It’s Day 317 of 15 Days to Flatten the Curve and Day 77 of The Curfew Buckeyes Ignore.
Deb and I are doin’ fine today.
This latest round of winter weather came to an end overnight Monday into Tuesday morning. How much snow we got is anybody’s guess, but it wasn’t much. Maybe eight inches fell overall, settling to a picturesque four blanketing Second Chance Ranch by the time the sun (allegedly) came up yesterday.
The most populous corner of our country got dumped on, though. Nor’easter. Having lived in that region for over two decades myself, I’m somewhere between jealous and relieved — part of me wishing I was four-wheeling again along unplowed rural roads in the snowy Connecticut hills, the rest of me indescribably thankful that I’m no longer dealing with three-hour winter commutes and urban paralysis.

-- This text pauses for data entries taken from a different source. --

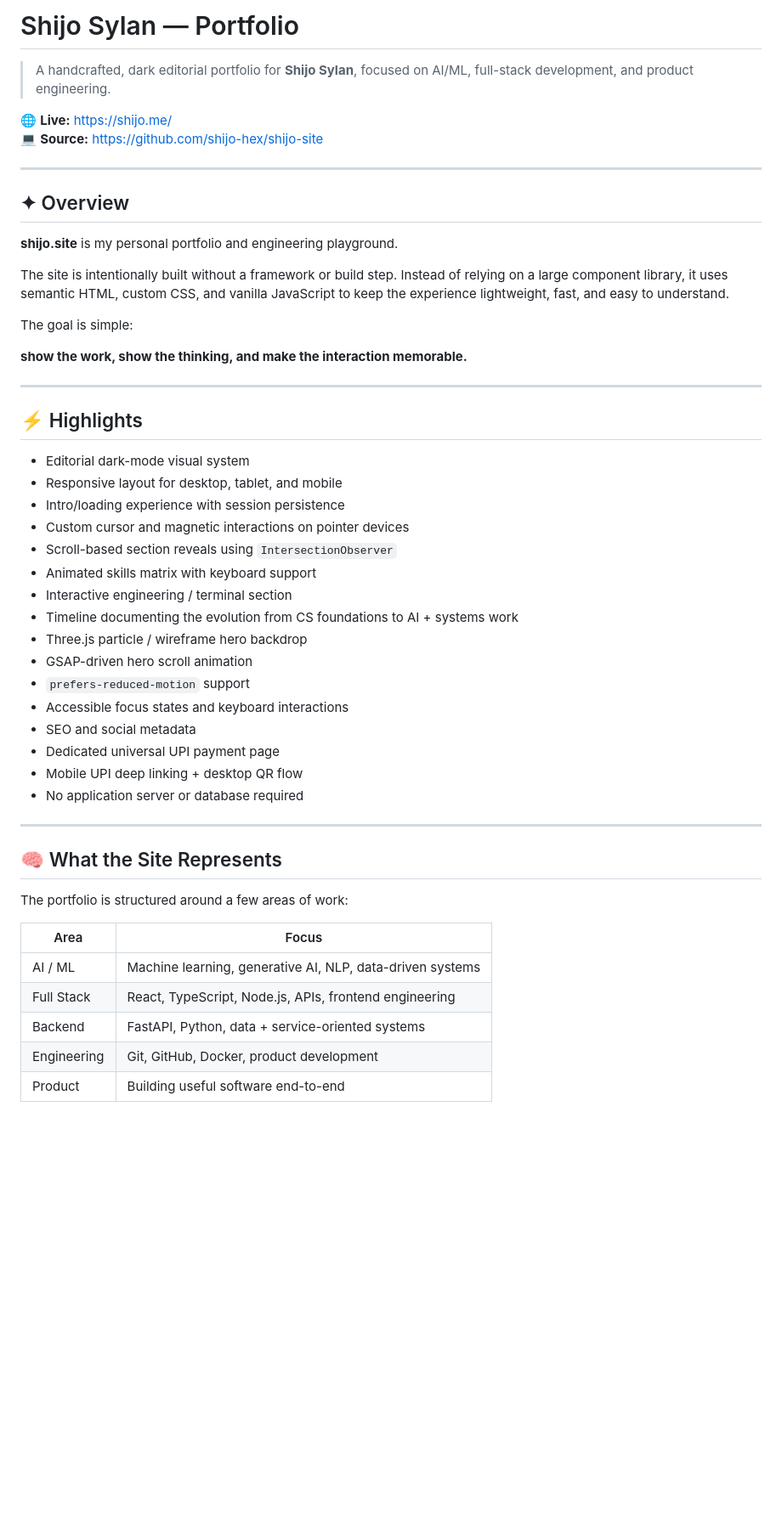
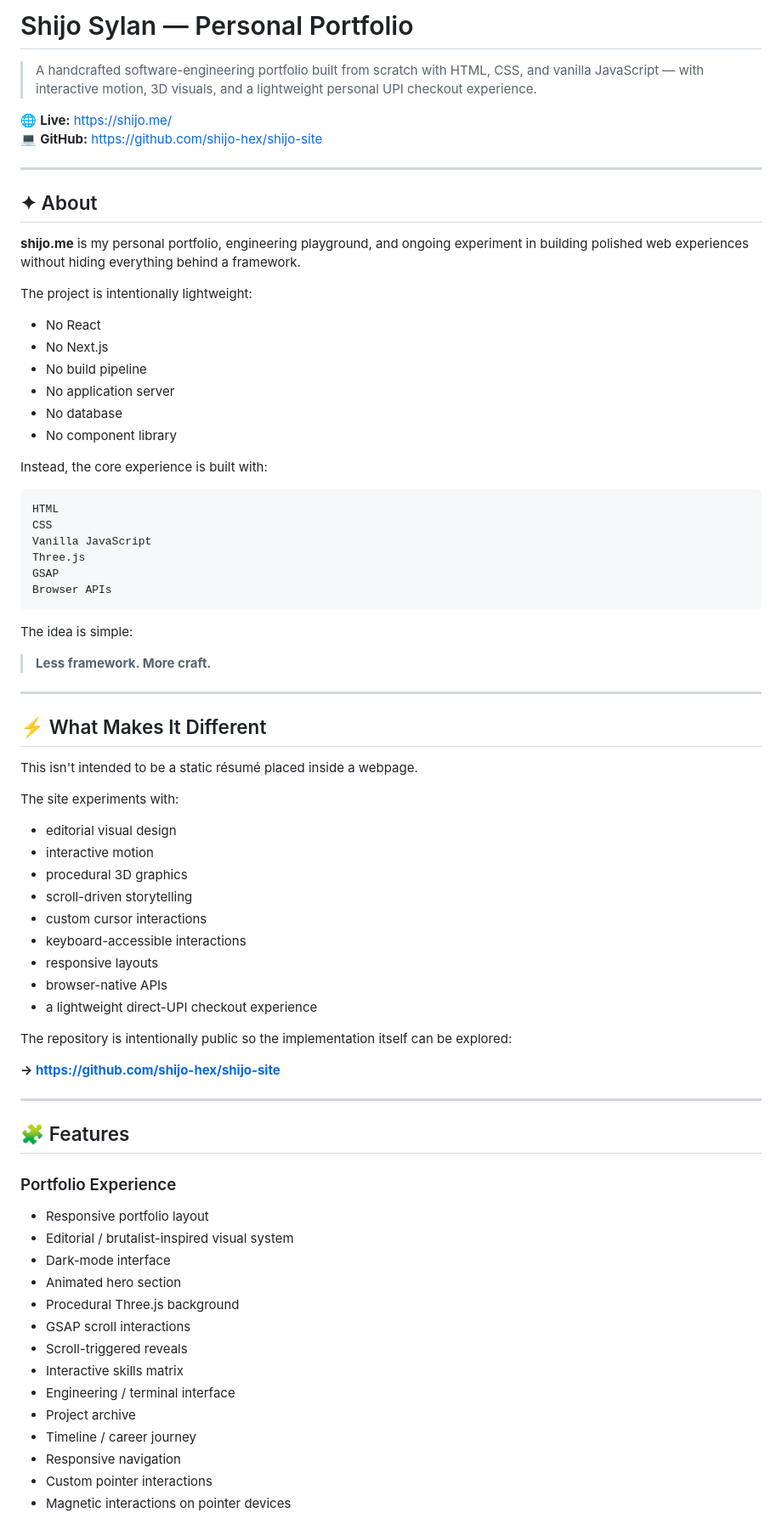
Before and after one commit to shijo-hex/shijo-site, a Markdown page: README.md, the part around one of its changes. Shown at 85% size. Drawn GitHub-style; blank space fills up the shorter version.

Commit message:
Revise README for personal portfolio clarity
Updated portfolio description and features for clarity and detail.

````diff
--- a/README.md
+++ b/README.md
@@ -1,53 +1,80 @@
-# Shijo Sylan — Portfolio
+# Shijo Sylan — Personal Portfolio
 
-> A handcrafted, dark editorial portfolio for **Shijo Sylan**, focused on AI/ML, full-stack development, and product engineering.
+> A handcrafted software-engineering portfolio built from scratch with HTML, CSS, and vanilla JavaScript — with interactive motion, 3D visuals, and a lightweight personal UPI checkout experience.
 
 🌐 **Live:** https://shijo.me/
-💻 **Source:** https://github.com/shijo-hex/shijo-site
+💻 **GitHub:** https://github.com/shijo-hex/shijo-site
 
 ---
 
-## ✦ Overview
+## ✦ About
 
-**shijo.site** is my personal portfolio and engineering playground.
+**shijo.me** is my personal portfolio, engineering playground, and ongoing experiment in building polished web experiences without hiding everything behind a framework.
 
-The site is intentionally built without a framework or build step. Instead of relying on a large component library, it uses semantic HTML, custom CSS, and vanilla JavaScript to keep the experience lightweight, fast, and easy to understand.
+The project is intentionally lightweight:
 
-The goal is simple:
+- No React
+- No Next.js
+- No build pipeline
+- No application server
+- No database
+- No component library
 
-**show the work, show the thinking, and make the interaction memorable.**
+Instead, the core experience is built with:
+
+```text
+HTML
+CSS
+Vanilla JavaScript
+Three.js
+GSAP
+Browser APIs
+```
+
+The idea is simple:
+
+> **Less framework. More craft.**
 
 ---
 
-## ⚡ Highlights
+## ⚡ What Makes It Different
 
-- Editorial dark-mode visual system
-- Responsive layout for desktop, tablet, and mobile
-- Intro/loading experience with session persistence
-- Custom cursor and magnetic interactions on pointer devices
-- Scroll-based section reveals using `IntersectionObserver`
-- Animated skills matrix with keyboard support
-- Interactive engineering / terminal section
-- Timeline documenting the evolution from CS foundations to AI + systems work
-- Three.js particle / wireframe hero backdrop
-- GSAP-driven hero scroll animation
-- `prefers-reduced-motion` support
-- Accessible focus states and keyboard interactions
-- SEO and social metadata
-- Dedicated universal UPI payment page
-- Mobile UPI deep linking + desktop QR flow
-- No application server or database required
+This isn't intended to be a static résumé placed inside a webpage.
+
+The site experiments with:
+
+- editorial visual design
+- interactive motion
+- procedural 3D graphics
+- scroll-driven storytelling
+- custom cursor interactions
+- keyboard-accessible interactions
+- responsive layouts
+- browser-native APIs
+- a lightweight direct-UPI checkout experience
+
+The repository is intentionally public so the implementation itself can be explored:
+
+**→ https://github.com/shijo-hex/shijo-site**
 
 ---
 
-## 🧠 What the Site Represents
+## 🧩 Features
 
-The portfolio is structured around a few areas of work:
+### Portfolio Experience
 
-| Area | Focus |
-| --- | --- |
-| AI / ML | Machine learning, generative AI, NLP, data-driven systems |
-| Full Stack | React, TypeScript, Node.js, APIs, frontend engineering |
-| Backend | FastAPI, Python, data + service-oriented systems |
-| Engineering | Git, GitHub, Docker, product development |
-| Product | Building useful software end-to-end |
+- Responsive portfolio layout
+- Editorial / brutalist-inspired visual system
+- Dark-mode interface
+- Animated hero section
+- Procedural Three.js background
+- GSAP scroll interactions
+- Scroll-triggered reveals
+- Interactive skills matrix
+- Engineering / terminal interface
+- Project archive
+- Timeline / career journey
+- Responsive navigation
+- Custom pointer interactions
+- Magnetic interactions on pointer devices
+
````
Also changed, not shown: other parts of README.md (+443 -115 lines).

Recent images out of NYC reminded me of being caught in that once-great city during a few big snowstorms in the ’90s. The first time it was fun — rolling through a blizzard aboard the Metro-North, watching ill-prepared pedestrians navigate the drifts, taking a wild ride with an African-immigrant cabbie who’d never seen snow before. After that initial experience, however, I wanted to be anywhere but a snowbound New York.
Winter or summer, snowstorm or sunny skies, I wasn’t born for the city. I’m glad I made the decision 20 years ago to come back Home where I belong.
Today I mean to close the deal I made at the end of Sunday’s post, “Day 314: The Extreme, Part I.” To recap, the subject goes back to the previous day, when I suggested that “America was founded by extremists, not centrists.” Part I presented a basic historical context and cast the Founders as the revolutionaries they truly were — extremists for Liberty, radicals of their day.
It occurs to me that the word “extremist” is so loaded these days, thanks to overwrought leftist media, that applying it to the men who birthed our nation doesn’t seem to make sense. That’s because we’ve romanticized the Founders, reducing them to two dimensions. We don’t fully grasp their passion, their stubbornness, their toughness and their righteousness.
An extremist, in any society, is in the minority and holds an unpopular view. That’s undeniably true of the Founders — colonial Patriots who fought for independence from the Crown have been labeled “the Three Percent,” and plausibly so.
An extremist advocates for taking action unthinkable to the complacent masses. The Founders promoted a path to independence from their “British brethren,” even if it meant confronting the most powerful military on Earth.
An extremist is engaged in a cause greater than himself. The Founders and contemporary Patriots were driven to establish a new nation to protect individual Liberty.
An extremist is prepared to face the kind of risks that most will not. The 56 men who signed the Declaration of Independence, by doing so, committed high treason and risked execution for their crime.
An extremist knows the difference between what’s lawful and what’s right. The signers of the Declaration pledged their lives, their fortunes and their sacred honor — and while some of those men lost one or both of the first two because they violated English law, none sacrificed the third.
An extremist doesn’t compromise. The Founders didn’t cave. They didn’t bargain. They didn’t compromise. They defended Liberty with their lives, their fortunes and their sacred honor.
Do our Founders sound to you like centrists? Moderates?
America was founded by extremists.
Notice that violence isn’t essential to extremism. Neither are acts of vandalism, destruction, bomb-throwing and so on. Nor is extremism confined to one or another political niche, no matter what State-controlled media tell us.
Sometimes a crank is nothing but a crank and a vandal is just a vandal. Busting shit up “to put it to The Man” is the virtue signal of a thug, not the mark of a principled extremist.
Right now America is in serious need of extremists. We need People who aren’t afraid to hold and press unpopular views. We need People who accept risks and take principled action in the great cause of Liberty. We need People guided primarily not by law but by right, People who refuse to compromise.
Without extremists, America will not survive.
At the end of every Ubi Libertas post you’ll find the hashtag, #LibertyOrDeath. It’s not meant to be fatalistic. It’s not some shallow call-to-arms. It’s my tribute to a Founder by the name of Patrick Henry, an expression of principled opposition to living under tyranny and an acknowledgement that death is preferable to that prospect.
I realize that hashtag makes me an extremist.
I also know that we’re all witnesses to tyranny.
Take care of yourselves, Patriots. Stay calm. Stay sharp. Stay free.